The question facing today’s engine builders is do you spec out the EFI induction system and include it with the engine purchase or leave that up to your customer? If you are leaving it to your customer, two things may take place. First, there’s a good chance that the owner will get it wrong and blame you for its lack-luster performance. And second, you will be leaving a lot of money on the table for someone else, and today that can mean the difference between making a profit and taking a loss.
We will briefly touch on all areas of EFI induction systems. Each is so complicated that it deserves its own stand-alone technical analysis. Fortunately, most of the information you need is available on manufacturer’s Web sites and numerous forums. Like anything else, understanding EFI is a learning process, one that will reward those engine builders who take the time and make the effort to figure it all out.
Where to Begin
The experts we spoke to including Keith Wilson (Wilson Manifolds), Kenny Duttweiler (Duttweiler Performance), Pat Musi (Pat Musi Engines) and several component manufacturers. All stated that the first thing you need to determine is the target horsepower for the engine you are building. This holds true from the most basic street engine to the most radical race engine. Here’s why: once you know the horsepower you can precisely calculate the amount of fuel and the amount of air the engine needs. Once you know the fuel required you can determine what fuel pump, lines, pressure regulator, fuel rails and injectors the engine will need. Likewise, once you know the airflow requirements, you can determine throttle body size and manifold configuration.

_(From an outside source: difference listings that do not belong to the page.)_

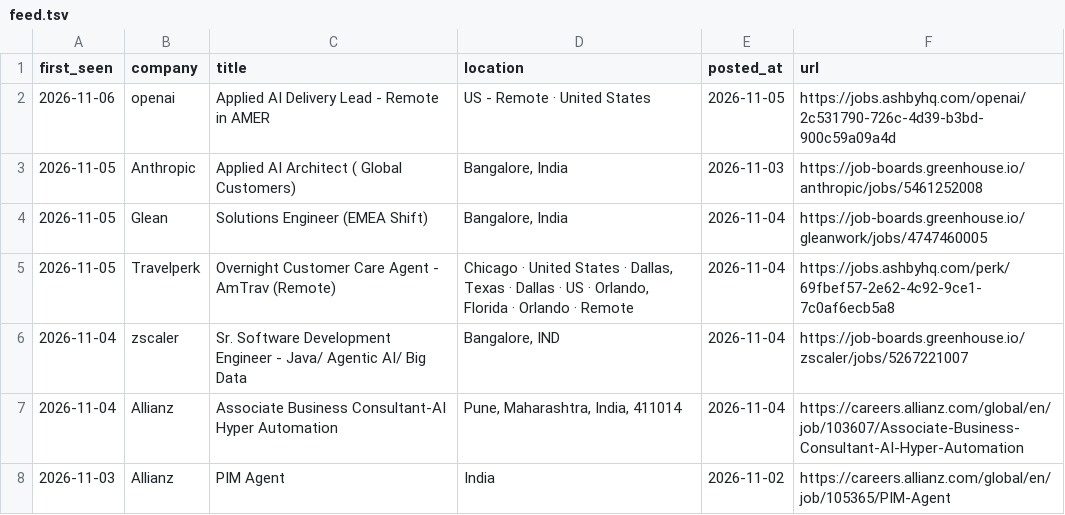
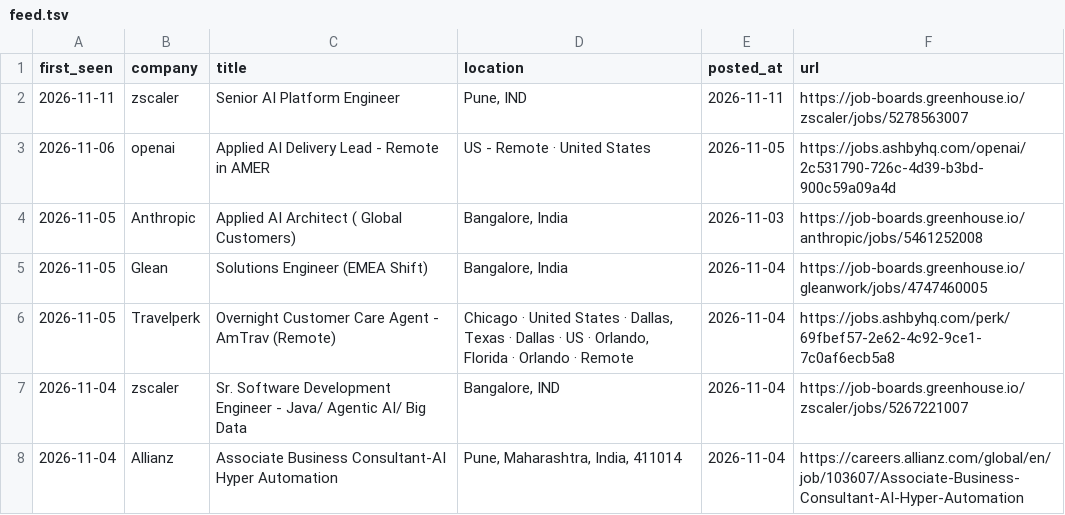
Before and after one commit to ayushbunny11/career-scanner-claude, a TSV file: data/feed.tsv, drawn as a sheet.

```diff
--- a/data/feed.tsv
+++ b/data/feed.tsv
@@ -1,2 +1,3 @@
 first_seen	company	title	location	posted_at	url
+2026-11-11	zscaler	Senior AI Platform Engineer	Pune, IND	2026-11-11	https://job-boards.greenhouse.io/zscaler/jobs/5278563007
 2026-11-06	openai	Applied AI Delivery Lead - Remote in AMER	US - Remote · United States	2026-11-05	https://jobs.ashbyhq.com/openai/2c531790-726c-4d39-b3bd-900c59a09a4d
@@ -7,2 +8 @@ first_seen	company	title	location	posted_at	url
 2026-11-04	Allianz	Associate Business Consultant-AI Hyper Automation	Pune, Maharashtra, India, 411014	2026-11-04	https://careers.allianz.com/global/en/job/103607/Associate-Business-Consultant-AI-Hyper-Automation
-2026-11-03	Allianz	PIM Agent	India	2026-11-02	https://careers.allianz.com/global/en/job/105365/PIM-Agent
```
Also changed, not shown: data/scan-runs.tsv, 4 other files.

Determining fuel flow for an EFI engine can be tricky because it really depends on the Brake Specific Fuel Consumption (BFSC) of the engine you are trying to fuel. Basically, the rule of thumb is to use a .5 BFSC for normally aspirated engines and .6 BFSC for engines with power adders. Using these figures (600hp X .5 = 300lbs/hr.) for a hypothetical 400 cid, 600 hp engine we get the following results.
The folks from Aeromotive caution that a small change in BFSC can greatly alter the fuel requirements, so if you are not sure of your engine’s BFSC, err slightly towards bigger injectors (more on injector sizing later).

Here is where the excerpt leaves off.